Problem to work on: Write out the listing below word for word.

Data for the task:
______________________________

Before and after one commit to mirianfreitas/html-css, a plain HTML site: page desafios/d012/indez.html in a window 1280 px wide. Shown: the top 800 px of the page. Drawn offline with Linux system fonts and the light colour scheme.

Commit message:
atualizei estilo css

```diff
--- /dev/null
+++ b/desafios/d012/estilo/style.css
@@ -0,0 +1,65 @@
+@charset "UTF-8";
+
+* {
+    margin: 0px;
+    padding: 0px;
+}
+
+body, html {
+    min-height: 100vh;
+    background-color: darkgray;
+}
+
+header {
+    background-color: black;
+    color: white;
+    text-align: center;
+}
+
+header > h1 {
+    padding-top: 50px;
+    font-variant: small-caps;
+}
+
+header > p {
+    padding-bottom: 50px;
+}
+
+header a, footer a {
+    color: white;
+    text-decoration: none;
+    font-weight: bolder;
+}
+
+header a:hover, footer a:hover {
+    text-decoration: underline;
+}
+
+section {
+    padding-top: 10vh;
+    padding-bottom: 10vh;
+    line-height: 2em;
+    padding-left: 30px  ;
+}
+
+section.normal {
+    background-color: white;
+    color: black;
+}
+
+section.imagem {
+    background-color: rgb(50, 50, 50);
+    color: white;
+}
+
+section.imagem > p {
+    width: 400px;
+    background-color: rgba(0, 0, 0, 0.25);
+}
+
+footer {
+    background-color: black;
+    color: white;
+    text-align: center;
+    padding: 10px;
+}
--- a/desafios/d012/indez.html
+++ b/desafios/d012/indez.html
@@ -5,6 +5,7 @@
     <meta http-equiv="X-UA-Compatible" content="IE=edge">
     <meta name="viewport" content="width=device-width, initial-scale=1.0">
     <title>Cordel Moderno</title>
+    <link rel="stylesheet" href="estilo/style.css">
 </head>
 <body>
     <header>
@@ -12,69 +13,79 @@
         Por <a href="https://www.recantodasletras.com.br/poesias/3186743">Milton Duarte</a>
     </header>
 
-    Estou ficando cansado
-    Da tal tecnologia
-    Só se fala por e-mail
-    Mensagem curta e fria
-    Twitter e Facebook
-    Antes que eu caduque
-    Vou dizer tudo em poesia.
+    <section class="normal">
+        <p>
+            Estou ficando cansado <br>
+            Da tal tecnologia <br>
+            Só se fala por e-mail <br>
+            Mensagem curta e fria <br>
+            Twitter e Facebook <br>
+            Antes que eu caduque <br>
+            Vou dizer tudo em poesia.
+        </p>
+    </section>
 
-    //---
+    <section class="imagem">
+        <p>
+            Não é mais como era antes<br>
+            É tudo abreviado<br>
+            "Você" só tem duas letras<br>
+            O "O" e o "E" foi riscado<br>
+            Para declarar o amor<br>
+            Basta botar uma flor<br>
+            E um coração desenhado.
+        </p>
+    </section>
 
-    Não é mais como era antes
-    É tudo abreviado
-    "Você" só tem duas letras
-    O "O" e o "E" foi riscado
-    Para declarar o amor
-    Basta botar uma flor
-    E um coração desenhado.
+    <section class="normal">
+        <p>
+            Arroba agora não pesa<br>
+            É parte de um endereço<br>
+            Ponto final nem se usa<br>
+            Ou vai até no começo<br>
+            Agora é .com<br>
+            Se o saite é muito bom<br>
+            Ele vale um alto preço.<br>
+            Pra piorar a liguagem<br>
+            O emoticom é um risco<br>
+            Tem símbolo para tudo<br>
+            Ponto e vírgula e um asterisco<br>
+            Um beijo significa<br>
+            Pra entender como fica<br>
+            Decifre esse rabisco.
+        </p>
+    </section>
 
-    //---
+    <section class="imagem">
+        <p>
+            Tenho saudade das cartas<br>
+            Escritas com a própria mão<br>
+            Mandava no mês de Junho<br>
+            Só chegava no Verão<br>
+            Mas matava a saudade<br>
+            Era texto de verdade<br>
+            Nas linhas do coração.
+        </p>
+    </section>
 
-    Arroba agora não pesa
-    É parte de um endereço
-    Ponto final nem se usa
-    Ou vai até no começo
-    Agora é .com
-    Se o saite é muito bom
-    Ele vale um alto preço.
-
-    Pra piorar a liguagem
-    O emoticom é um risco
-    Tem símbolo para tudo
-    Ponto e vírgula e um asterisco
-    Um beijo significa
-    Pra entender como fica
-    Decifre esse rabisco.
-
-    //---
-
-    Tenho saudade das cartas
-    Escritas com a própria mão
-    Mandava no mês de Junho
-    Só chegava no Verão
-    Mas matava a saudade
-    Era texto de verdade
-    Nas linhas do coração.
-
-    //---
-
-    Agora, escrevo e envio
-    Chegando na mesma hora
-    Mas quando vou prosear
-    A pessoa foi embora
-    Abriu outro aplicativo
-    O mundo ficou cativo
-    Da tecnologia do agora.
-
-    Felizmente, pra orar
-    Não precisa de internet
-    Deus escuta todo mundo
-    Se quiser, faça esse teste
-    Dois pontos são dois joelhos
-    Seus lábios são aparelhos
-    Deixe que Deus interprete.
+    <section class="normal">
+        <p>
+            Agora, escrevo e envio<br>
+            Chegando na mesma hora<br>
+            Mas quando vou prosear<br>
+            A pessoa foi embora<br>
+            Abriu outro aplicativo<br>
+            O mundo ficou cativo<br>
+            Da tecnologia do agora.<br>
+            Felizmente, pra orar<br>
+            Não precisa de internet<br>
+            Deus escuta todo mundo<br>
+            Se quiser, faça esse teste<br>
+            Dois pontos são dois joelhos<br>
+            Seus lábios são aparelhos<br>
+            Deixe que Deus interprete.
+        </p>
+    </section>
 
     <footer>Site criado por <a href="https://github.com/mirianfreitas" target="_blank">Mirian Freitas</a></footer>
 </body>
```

______________________________

Solution for this problem:
Before and after one commit to mirianfreitas/html-css, a plain HTML site: page desafios/d012/indez.html in a window 1280 px wide. Shown: the top 800 px of the page. Drawn offline with Linux system fonts and the light colour scheme.

Commit message:
atualizei estilo css

```diff
--- /dev/null
+++ b/desafios/d012/estilo/style.css
@@ -0,0 +1,65 @@
+@charset "UTF-8";
+
+* {
+    margin: 0px;
+    padding: 0px;
+}
+
+body, html {
+    min-height: 100vh;
+    background-color: darkgray;
+}
+
+header {
+    background-color: black;
+    color: white;
+    text-align: center;
+}
+
+header > h1 {
+    padding-top: 50px;
+    font-variant: small-caps;
+}
+
+header > p {
+    padding-bottom: 50px;
+}
+
+header a, footer a {
+    color: white;
+    text-decoration: none;
+    font-weight: bolder;
+}
+
+header a:hover, footer a:hover {
+    text-decoration: underline;
+}
+
+section {
+    padding-top: 10vh;
+    padding-bottom: 10vh;
+    line-height: 2em;
+    padding-left: 30px  ;
+}
+
+section.normal {
+    background-color: white;
+    color: black;
+}
+
+section.imagem {
+    background-color: rgb(50, 50, 50);
+    color: white;
+}
+
+section.imagem > p {
+    width: 400px;
+    background-color: rgba(0, 0, 0, 0.25);
+}
+
+footer {
+    background-color: black;
+    color: white;
+    text-align: center;
+    padding: 10px;
+}
--- a/desafios/d012/indez.html
+++ b/desafios/d012/indez.html
@@ -5,6 +5,7 @@
     <meta http-equiv="X-UA-Compatible" content="IE=edge">
     <meta name="viewport" content="width=device-width, initial-scale=1.0">
     <title>Cordel Moderno</title>
+    <link rel="stylesheet" href="estilo/style.css">
 </head>
 <body>
     <header>
@@ -12,69 +13,79 @@
         Por <a href="https://www.recantodasletras.com.br/poesias/3186743">Milton Duarte</a>
     </header>
 
-    Estou ficando cansado
-    Da tal tecnologia
-    Só se fala por e-mail
-    Mensagem curta e fria
-    Twitter e Facebook
-    Antes que eu caduque
-    Vou dizer tudo em poesia.
+    <section class="normal">
+        <p>
+            Estou ficando cansado <br>
+            Da tal tecnologia <br>
+            Só se fala por e-mail <br>
+            Mensagem curta e fria <br>
+            Twitter e Facebook <br>
+            Antes que eu caduque <br>
+            Vou dizer tudo em poesia.
+        </p>
+    </section>
 
-    //---
+    <section class="imagem">
+        <p>
+            Não é mais como era antes<br>
+            É tudo abreviado<br>
+            "Você" só tem duas letras<br>
+            O "O" e o "E" foi riscado<br>
+            Para declarar o amor<br>
+            Basta botar uma flor<br>
+            E um coração desenhado.
+        </p>
+    </section>
 
-    Não é mais como era antes
-    É tudo abreviado
-    "Você" só tem duas letras
-    O "O" e o "E" foi riscado
-    Para declarar o amor
-    Basta botar uma flor
-    E um coração desenhado.
+    <section class="normal">
+        <p>
+            Arroba agora não pesa<br>
+            É parte de um endereço<br>
+            Ponto final nem se usa<br>
+            Ou vai até no começo<br>
+            Agora é .com<br>
+            Se o saite é muito bom<br>
+            Ele vale um alto preço.<br>
+            Pra piorar a liguagem<br>
+            O emoticom é um risco<br>
+            Tem símbolo para tudo<br>
+            Ponto e vírgula e um asterisco<br>
+            Um beijo significa<br>
+            Pra entender como fica<br>
+            Decifre esse rabisco.
+        </p>
+    </section>
 
-    //---
+    <section class="imagem">
+        <p>
+            Tenho saudade das cartas<br>
+            Escritas com a própria mão<br>
+            Mandava no mês de Junho<br>
+            Só chegava no Verão<br>
+            Mas matava a saudade<br>
+            Era texto de verdade<br>
+            Nas linhas do coração.
+        </p>
+    </section>
 
-    Arroba agora não pesa
-    É parte de um endereço
-    Ponto final nem se usa
-    Ou vai até no começo
-    Agora é .com
-    Se o saite é muito bom
-    Ele vale um alto preço.
-
-    Pra piorar a liguagem
-    O emoticom é um risco
-    Tem símbolo para tudo
-    Ponto e vírgula e um asterisco
-    Um beijo significa
-    Pra entender como fica
-    Decifre esse rabisco.
-
-    //---
-
-    Tenho saudade das cartas
-    Escritas com a própria mão
-    Mandava no mês de Junho
-    Só chegava no Verão
-    Mas matava a saudade
-    Era texto de verdade
-    Nas linhas do coração.
-
-    //---
-
-    Agora, escrevo e envio
-    Chegando na mesma hora
-    Mas quando vou prosear
-    A pessoa foi embora
-    Abriu outro aplicativo
-    O mundo ficou cativo
-    Da tecnologia do agora.
-
-    Felizmente, pra orar
-    Não precisa de internet
-    Deus escuta todo mundo
-    Se quiser, faça esse teste
-    Dois pontos são dois joelhos
-    Seus lábios são aparelhos
-    Deixe que Deus interprete.
+    <section class="normal">
+        <p>
+            Agora, escrevo e envio<br>
+            Chegando na mesma hora<br>
+            Mas quando vou prosear<br>
+            A pessoa foi embora<br>
+            Abriu outro aplicativo<br>
+            O mundo ficou cativo<br>
+            Da tecnologia do agora.<br>
+            Felizmente, pra orar<br>
+            Não precisa de internet<br>
+            Deus escuta todo mundo<br>
+            Se quiser, faça esse teste<br>
+            Dois pontos são dois joelhos<br>
+            Seus lábios são aparelhos<br>
+            Deixe que Deus interprete.
+        </p>
+    </section>
 
     <footer>Site criado por <a href="https://github.com/mirianfreitas" target="_blank">Mirian Freitas</a></footer>
 </body>
```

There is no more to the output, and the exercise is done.